YOUR INSTRUCTIONS — Write out each record exactly as given, but do not include the pictures.

(Dataset items)

:::

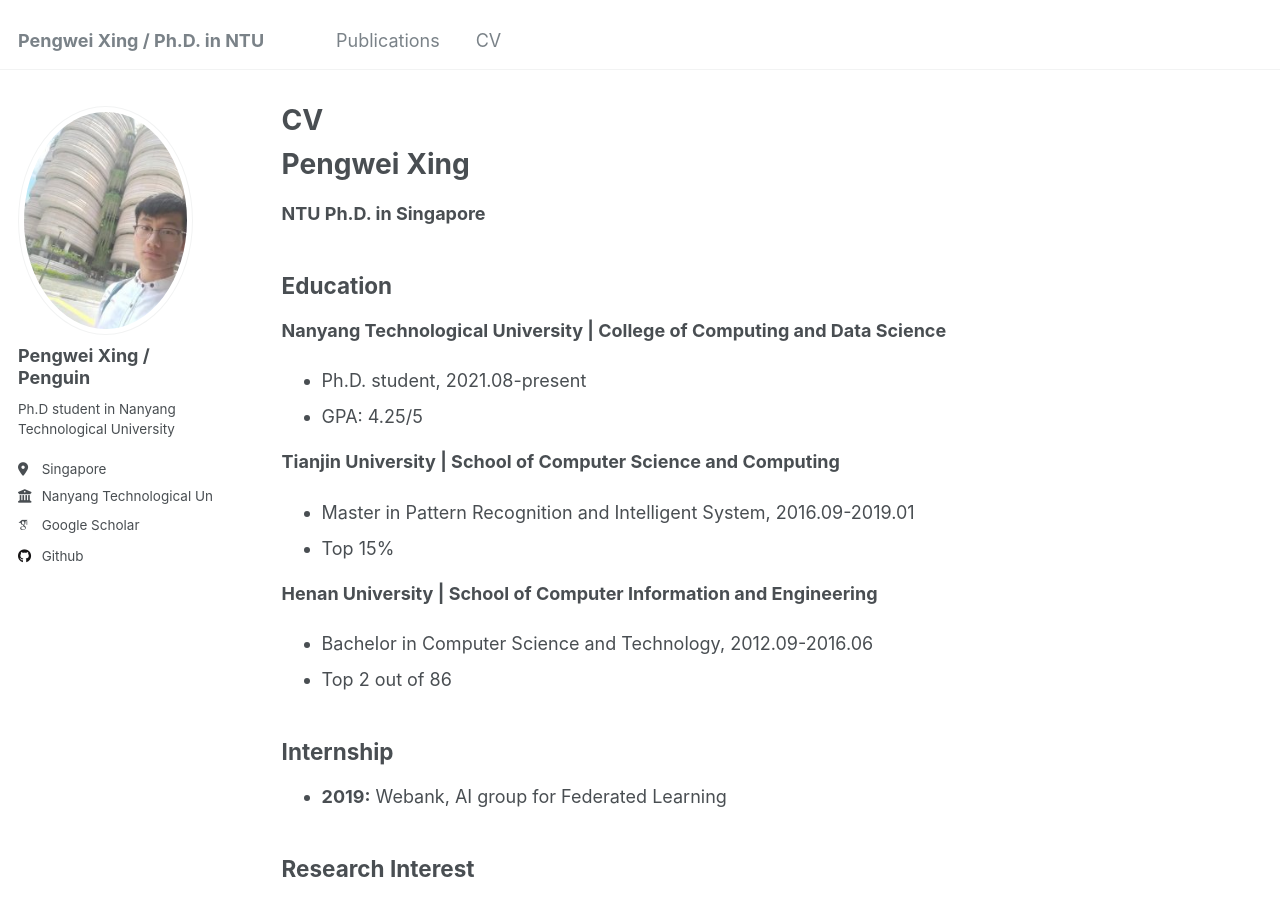
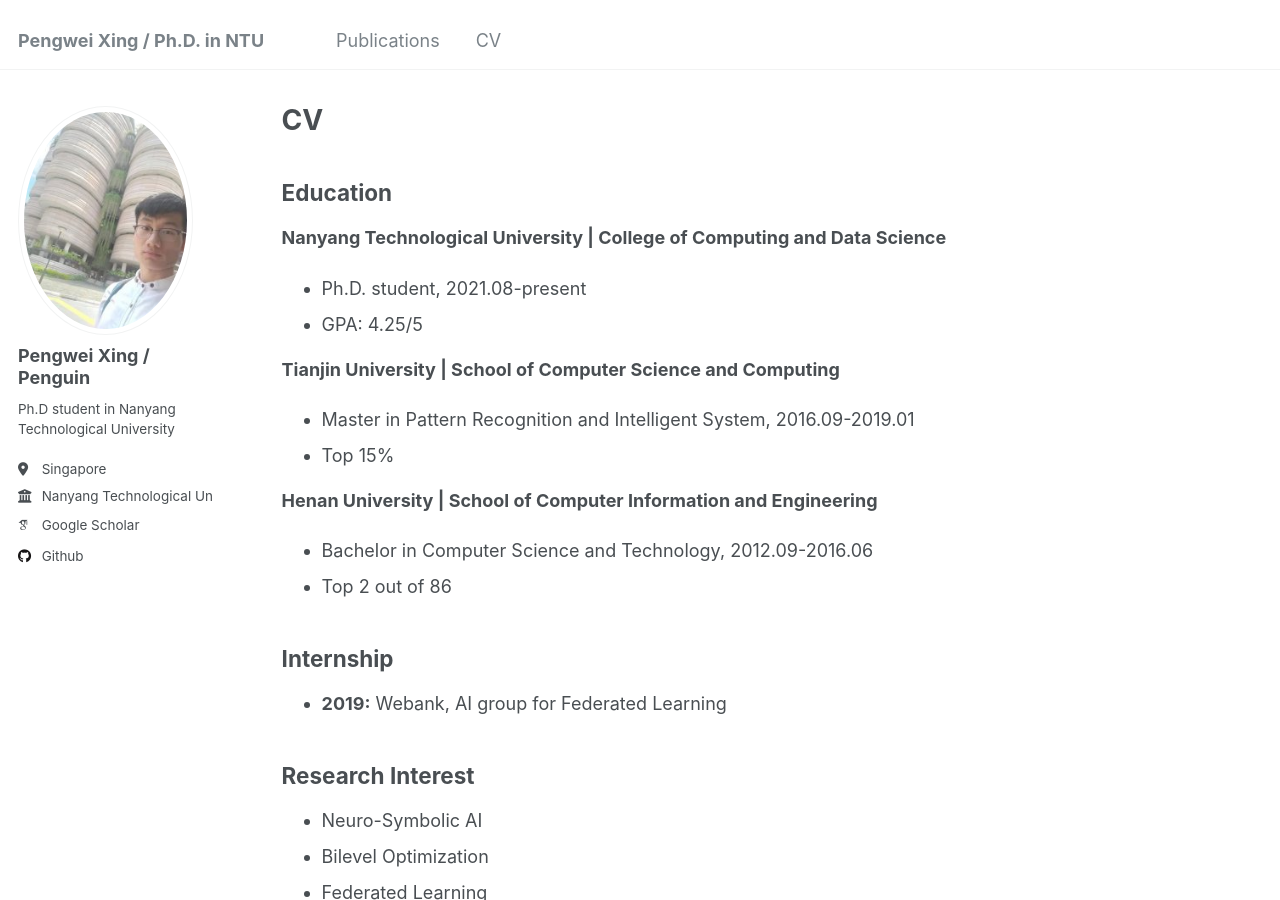
Before and after one commit to bluerxing/bluerxing.github.io, a Jekyll site: the page built from _pages/cv.md, in a window 1280 px wide and 900 px high. Built offline with Jekyll 4.4.1, drawn with Linux system fonts in a browser that asks for light colours; some web fonts are replaced.

Commit message:
Update cv.md

```diff
--- a/_pages/cv.md
+++ b/_pages/cv.md
@@ -9,9 +9,6 @@ redirect_from:
 
 {% include base_path %}
 
-# Pengwei Xing
-
-**NTU Ph.D. in Singapore**
 
 ## Education
 
```
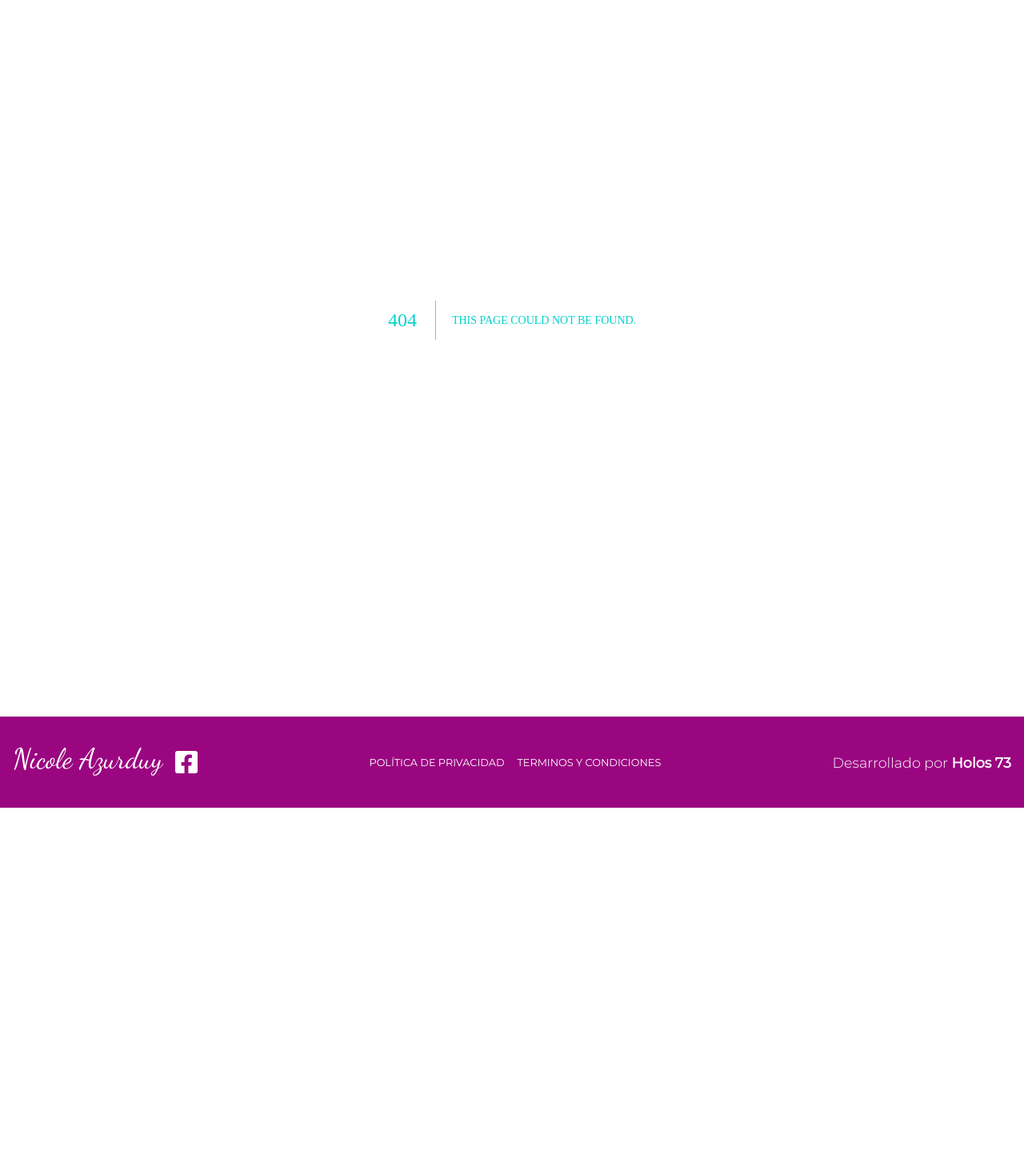
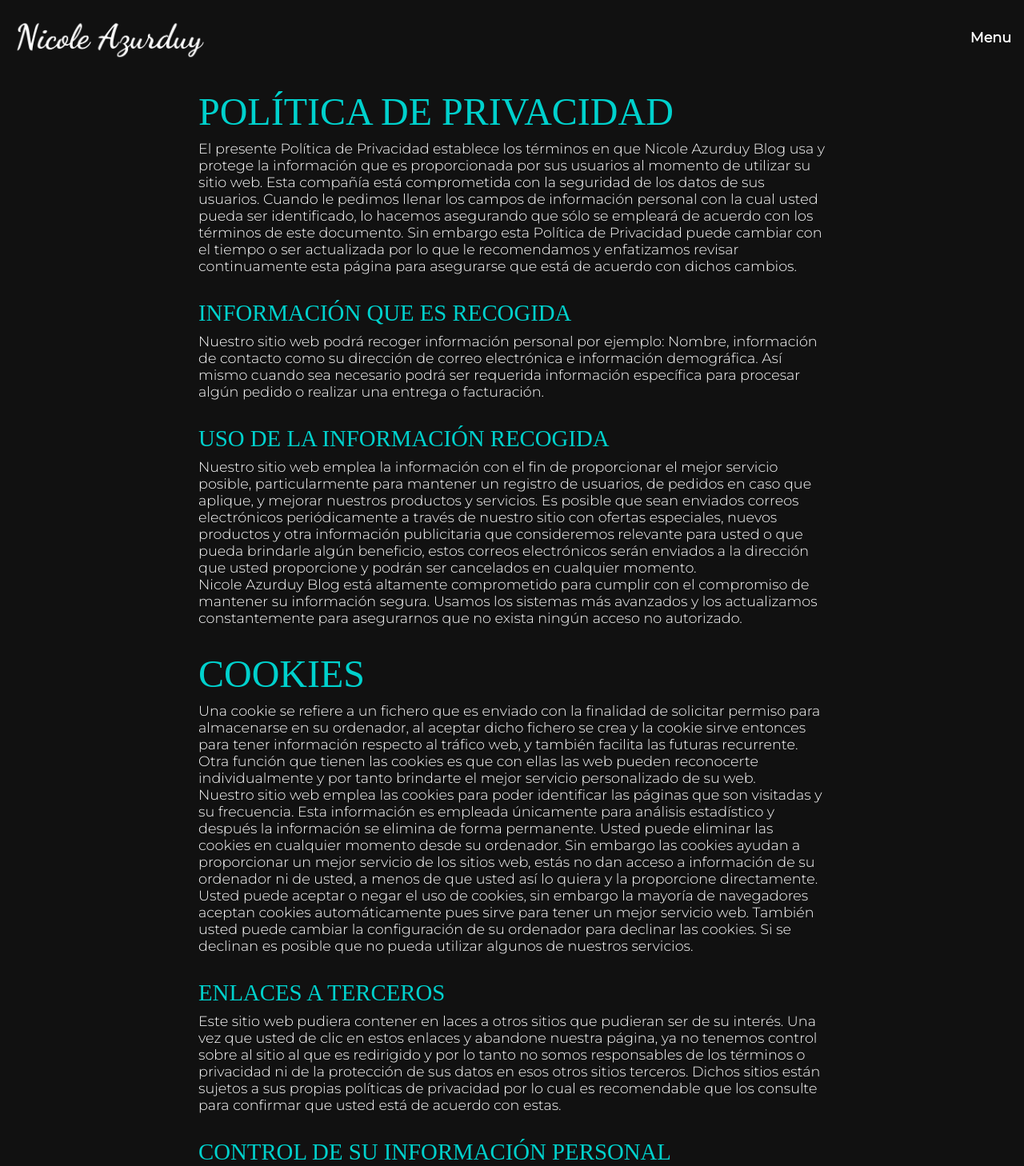
Before and after one commit to aadrianras/nicole-blog, a Next.js app: page /politica-de-privacidad in a window 1280 px wide. Before the commit this address had no page. Shown: the top 1458 px of the page at 80% size. Before the commit the page ends 1010 px from the top, so only its background shows below. Built offline with nearby package versions, Linux system fonts and the light colour scheme; a web font is replaced by a local one.

Commit message:
NextJS update to 12.0.10, Politicas de privadidad page created, Landing page finished

```diff
--- a/components/footer/Footer.js
+++ b/components/footer/Footer.js
@@ -19,11 +19,8 @@
                 </a>
             </div>
             <div className={legal_c}>
-                <Link href='/'>
+                <Link href='/politica-de-privacidad'>
                     <a className={legal} >POLÍTICA DE PRIVACIDAD</a>
-                </Link>
-                <Link href='/'>
-                    <a className={legal} >TERMINOS Y CONDICIONES</a>
                 </Link>
             </div>
             <p className={holos}>Desarrollado por <a href="https://holos73.media" target="_blank" rel="noreferrer">Holos 73</a></p>
--- a/components/navbar/NavBar.js
+++ b/components/navbar/NavBar.js
@@ -79,7 +79,11 @@
                     </div>
                 )
             }
-            <nav className={container}>
+
+            {
+                !pathname.includes('landing')
+                &&
+                (<nav className={container}>
                     <Link href='/'>
                         <a className={logo}>
                             <Image src='/images/logo.png' alt='Logo Nicole Azurduy' layout="fill" objectFit="contain" />
@@ -91,7 +95,8 @@
                     >
                         Menu
                     </p>
-            </nav>
+                </nav>)
+            }
         </>
     );
 }
--- a/package.json
+++ b/package.json
@@ -14,7 +14,7 @@
     "@fortawesome/free-solid-svg-icons": "^5.15.4",
     "@fortawesome/react-fontawesome": "^0.1.16",
     "animate.css": "^4.1.1",
-    "next": "12.0.7",
+    "next": "^12.0.10",
     "react": "17.0.2",
     "react-dom": "17.0.2",
     "react-responsive-carousel": "^3.2.22",
--- /dev/null
+++ b/pages/politica-de-privacidad.js
@@ -0,0 +1,41 @@
+import { container } from './politica-de-privacidad.module.css';
+
+const TerminosYCondiciones = () => {
+    return (
+        <div className={container}>
+            <h1>POLÍTICA DE PRIVACIDAD</h1>
+
+            <p>El presente Política de Privacidad establece los términos en que Nicole Azurduy Blog usa y protege la información que es proporcionada por sus usuarios al momento de utilizar su sitio web. Esta compañía está comprometida con la seguridad de los datos de sus usuarios. Cuando le pedimos llenar los campos de información personal con la cual usted pueda ser identificado, lo hacemos asegurando que sólo se empleará de acuerdo con los términos de este documento. Sin embargo esta Política de Privacidad puede cambiar con el tiempo o ser actualizada por lo que le recomendamos y enfatizamos revisar continuamente esta página para asegurarse que está de acuerdo con dichos cambios.</p>
+
+            <h3>Información que es recogida</h3>
+
+            <p>Nuestro sitio web podrá recoger información personal por ejemplo: Nombre,  información de contacto como  su dirección de correo electrónica e información demográfica. Así mismo cuando sea necesario podrá ser requerida información específica para procesar algún pedido o realizar una entrega o facturación.</p>
+
+            <h3>Uso de la información recogida</h3>
+
+            <p>Nuestro sitio web emplea la información con el fin de proporcionar el mejor servicio posible, particularmente para mantener un registro de usuarios, de pedidos en caso que aplique, y mejorar nuestros productos y servicios.  Es posible que sean enviados correos electrónicos periódicamente a través de nuestro sitio con ofertas especiales, nuevos productos y otra información publicitaria que consideremos relevante para usted o que pueda brindarle algún beneficio, estos correos electrónicos serán enviados a la dirección que usted proporcione y podrán ser cancelados en cualquier momento.</p>
+
+            <p>Nicole Azurduy Blog está altamente comprometido para cumplir con el compromiso de mantener su información segura. Usamos los sistemas más avanzados y los actualizamos constantemente para asegurarnos que no exista ningún acceso no autorizado.</p>
+
+            <h2>Cookies</h2>
+
+            <p>Una cookie se refiere a un fichero que es enviado con la finalidad de solicitar permiso para almacenarse en su ordenador, al aceptar dicho fichero se crea y la cookie sirve entonces para tener información respecto al tráfico web, y también facilita las futuras recurrente. Otra función que tienen las cookies es que con ellas las web pueden reconocerte individualmente y por tanto brindarte el mejor servicio personalizado de su web.</p>
+
+            <p>Nuestro sitio web emplea las cookies para poder identificar las páginas que son visitadas y su frecuencia. Esta información es empleada únicamente para análisis estadístico y después la información se elimina de forma permanente. Usted puede eliminar las cookies en cualquier momento desde su ordenador. Sin embargo las cookies ayudan a proporcionar un mejor servicio de los sitios web, estás no dan acceso a información de su ordenador ni de usted, a menos de que usted así lo quiera y la proporcione directamente. Usted puede aceptar o negar el uso de cookies, sin embargo la mayoría de navegadores aceptan cookies automáticamente pues sirve para tener un mejor servicio web. También usted puede cambiar la configuración de su ordenador para declinar las cookies. Si se declinan es posible que no pueda utilizar algunos de nuestros servicios.</p>
+
+            <h3>Enlaces a Terceros</h3>
+
+            <p>Este sitio web pudiera contener en laces a otros sitios que pudieran ser de su interés. Una vez que usted de clic en estos enlaces y abandone nuestra página, ya no tenemos control sobre al sitio al que es redirigido y por lo tanto no somos responsables de los términos o privacidad ni de la protección de sus datos en esos otros sitios terceros. Dichos sitios están sujetos a sus propias políticas de privacidad por lo cual es recomendable que los consulte para confirmar que usted está de acuerdo con estas.</p>
+
+            <h3>Control de su información personal</h3>
+
+            <p>En cualquier momento usted puede restringir la recopilación o el uso de la información personal que es proporcionada a nuestro sitio web.  Cada vez que se le solicite rellenar un formulario, como el de alta de usuario, puede marcar o desmarcar la opción de recibir información por correo electrónico.  En caso de que haya marcado la opción de recibir nuestro boletín o publicidad usted puede cancelarla en cualquier momento.</p>
+
+            <p>Esta compañía no venderá, cederá ni distribuirá la información personal que es recopilada sin su consentimiento, salvo que sea requerido por un juez con un orden judicial.</p>
+
+            <p>Nicole Azurduy Blog Se reserva el derecho de cambiar los términos de la presente Política de Privacidad en cualquier momento.</p>
+        </div>
+    );
+}
+
+export default TerminosYCondiciones;
--- /dev/null
+++ b/pages/politica-de-privacidad.module.css
@@ -0,0 +1,13 @@
+.container {
+    max-width: 50rem;
+    margin: 0 auto;
+    padding: 7rem .5rem;
+}
+
+.container h1, .container h2 {
+    font-size: clamp(2rem, 5vw, 3rem);
+}
+
+.container h2, .container h3 {
+    margin-top: 2rem;
+}
```
Also changed, not shown: pages/landing/tratamiento-reductor.js (+34 -7 lines), pages/landing/tratamiento-reductor.module.css (+13 -0 lines), 1 other file (tests, documents, lock files or other folders). Lines whose indentation alone changed are shown as unchanged.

:::

ANSWER BOX —
Before and after one commit to bluerxing/bluerxing.github.io, a Jekyll site: the page built from _pages/cv.md, in a window 1280 px wide and 900 px high. Built offline with Jekyll 4.4.1, drawn with Linux system fonts in a browser that asks for light colours; some web fonts are replaced.

Commit message:
Update cv.md

```diff
--- a/_pages/cv.md
+++ b/_pages/cv.md
@@ -9,9 +9,6 @@ redirect_from:
 
 {% include base_path %}
 
-# Pengwei Xing
-
-**NTU Ph.D. in Singapore**
 
 ## Education
 
```
Before and after one commit to aadrianras/nicole-blog, a Next.js app: page /politica-de-privacidad in a window 1280 px wide. Before the commit this address had no page. Shown: the top 1458 px of the page at 80% size. Before the commit the page ends 1010 px from the top, so only its background shows below. Built offline with nearby package versions, Linux system fonts and the light colour scheme; a web font is replaced by a local one.

Commit message:
NextJS update to 12.0.10, Politicas de privadidad page created, Landing page finished

```diff
--- a/components/footer/Footer.js
+++ b/components/footer/Footer.js
@@ -19,11 +19,8 @@
                 </a>
             </div>
             <div className={legal_c}>
-                <Link href='/'>
+                <Link href='/politica-de-privacidad'>
                     <a className={legal} >POLÍTICA DE PRIVACIDAD</a>
-                </Link>
-                <Link href='/'>
-                    <a className={legal} >TERMINOS Y CONDICIONES</a>
                 </Link>
             </div>
             <p className={holos}>Desarrollado por <a href="https://holos73.media" target="_blank" rel="noreferrer">Holos 73</a></p>
--- a/components/navbar/NavBar.js
+++ b/components/navbar/NavBar.js
@@ -79,7 +79,11 @@
                     </div>
                 )
             }
-            <nav className={container}>
+
+            {
+                !pathname.includes('landing')
+                &&
+                (<nav className={container}>
                     <Link href='/'>
                         <a className={logo}>
                             <Image src='/images/logo.png' alt='Logo Nicole Azurduy' layout="fill" objectFit="contain" />
@@ -91,7 +95,8 @@
                     >
                         Menu
                     </p>
-            </nav>
+                </nav>)
+            }
         </>
     );
 }
--- a/package.json
+++ b/package.json
@@ -14,7 +14,7 @@
     "@fortawesome/free-solid-svg-icons": "^5.15.4",
     "@fortawesome/react-fontawesome": "^0.1.16",
     "animate.css": "^4.1.1",
-    "next": "12.0.7",
+    "next": "^12.0.10",
     "react": "17.0.2",
     "react-dom": "17.0.2",
     "react-responsive-carousel": "^3.2.22",
--- /dev/null
+++ b/pages/politica-de-privacidad.js
@@ -0,0 +1,41 @@
+import { container } from './politica-de-privacidad.module.css';
+
+const TerminosYCondiciones = () => {
+    return (
+        <div className={container}>
+            <h1>POLÍTICA DE PRIVACIDAD</h1>
+
+            <p>El presente Política de Privacidad establece los términos en que Nicole Azurduy Blog usa y protege la información que es proporcionada por sus usuarios al momento de utilizar su sitio web. Esta compañía está comprometida con la seguridad de los datos de sus usuarios. Cuando le pedimos llenar los campos de información personal con la cual usted pueda ser identificado, lo hacemos asegurando que sólo se empleará de acuerdo con los términos de este documento. Sin embargo esta Política de Privacidad puede cambiar con el tiempo o ser actualizada por lo que le recomendamos y enfatizamos revisar continuamente esta página para asegurarse que está de acuerdo con dichos cambios.</p>
+
+            <h3>Información que es recogida</h3>
+
+            <p>Nuestro sitio web podrá recoger información personal por ejemplo: Nombre,  información de contacto como  su dirección de correo electrónica e información demográfica. Así mismo cuando sea necesario podrá ser requerida información específica para procesar algún pedido o realizar una entrega o facturación.</p>
+
+            <h3>Uso de la información recogida</h3>
+
+            <p>Nuestro sitio web emplea la información con el fin de proporcionar el mejor servicio posible, particularmente para mantener un registro de usuarios, de pedidos en caso que aplique, y mejorar nuestros productos y servicios.  Es posible que sean enviados correos electrónicos periódicamente a través de nuestro sitio con ofertas especiales, nuevos productos y otra información publicitaria que consideremos relevante para usted o que pueda brindarle algún beneficio, estos correos electrónicos serán enviados a la dirección que usted proporcione y podrán ser cancelados en cualquier momento.</p>
+
+            <p>Nicole Azurduy Blog está altamente comprometido para cumplir con el compromiso de mantener su información segura. Usamos los sistemas más avanzados y los actualizamos constantemente para asegurarnos que no exista ningún acceso no autorizado.</p>
+
+            <h2>Cookies</h2>
+
+            <p>Una cookie se refiere a un fichero que es enviado con la finalidad de solicitar permiso para almacenarse en su ordenador, al aceptar dicho fichero se crea y la cookie sirve entonces para tener información respecto al tráfico web, y también facilita las futuras recurrente. Otra función que tienen las cookies es que con ellas las web pueden reconocerte individualmente y por tanto brindarte el mejor servicio personalizado de su web.</p>
+
+            <p>Nuestro sitio web emplea las cookies para poder identificar las páginas que son visitadas y su frecuencia. Esta información es empleada únicamente para análisis estadístico y después la información se elimina de forma permanente. Usted puede eliminar las cookies en cualquier momento desde su ordenador. Sin embargo las cookies ayudan a proporcionar un mejor servicio de los sitios web, estás no dan acceso a información de su ordenador ni de usted, a menos de que usted así lo quiera y la proporcione directamente. Usted puede aceptar o negar el uso de cookies, sin embargo la mayoría de navegadores aceptan cookies automáticamente pues sirve para tener un mejor servicio web. También usted puede cambiar la configuración de su ordenador para declinar las cookies. Si se declinan es posible que no pueda utilizar algunos de nuestros servicios.</p>
+
+            <h3>Enlaces a Terceros</h3>
+
+            <p>Este sitio web pudiera contener en laces a otros sitios que pudieran ser de su interés. Una vez que usted de clic en estos enlaces y abandone nuestra página, ya no tenemos control sobre al sitio al que es redirigido y por lo tanto no somos responsables de los términos o privacidad ni de la protección de sus datos en esos otros sitios terceros. Dichos sitios están sujetos a sus propias políticas de privacidad por lo cual es recomendable que los consulte para confirmar que usted está de acuerdo con estas.</p>
+
+            <h3>Control de su información personal</h3>
+
+            <p>En cualquier momento usted puede restringir la recopilación o el uso de la información personal que es proporcionada a nuestro sitio web.  Cada vez que se le solicite rellenar un formulario, como el de alta de usuario, puede marcar o desmarcar la opción de recibir información por correo electrónico.  En caso de que haya marcado la opción de recibir nuestro boletín o publicidad usted puede cancelarla en cualquier momento.</p>
+
+            <p>Esta compañía no venderá, cederá ni distribuirá la información personal que es recopilada sin su consentimiento, salvo que sea requerido por un juez con un orden judicial.</p>
+
+            <p>Nicole Azurduy Blog Se reserva el derecho de cambiar los términos de la presente Política de Privacidad en cualquier momento.</p>
+        </div>
+    );
+}
+
+export default TerminosYCondiciones;
--- /dev/null
+++ b/pages/politica-de-privacidad.module.css
@@ -0,0 +1,13 @@
+.container {
+    max-width: 50rem;
+    margin: 0 auto;
+    padding: 7rem .5rem;
+}
+
+.container h1, .container h2 {
+    font-size: clamp(2rem, 5vw, 3rem);
+}
+
+.container h2, .container h3 {
+    margin-top: 2rem;
+}
```
Also changed, not shown: pages/landing/tratamiento-reductor.js (+34 -7 lines), pages/landing/tratamiento-reductor.module.css (+13 -0 lines), 1 other file (tests, documents, lock files or other folders). Lines whose indentation alone changed are shown as unchanged.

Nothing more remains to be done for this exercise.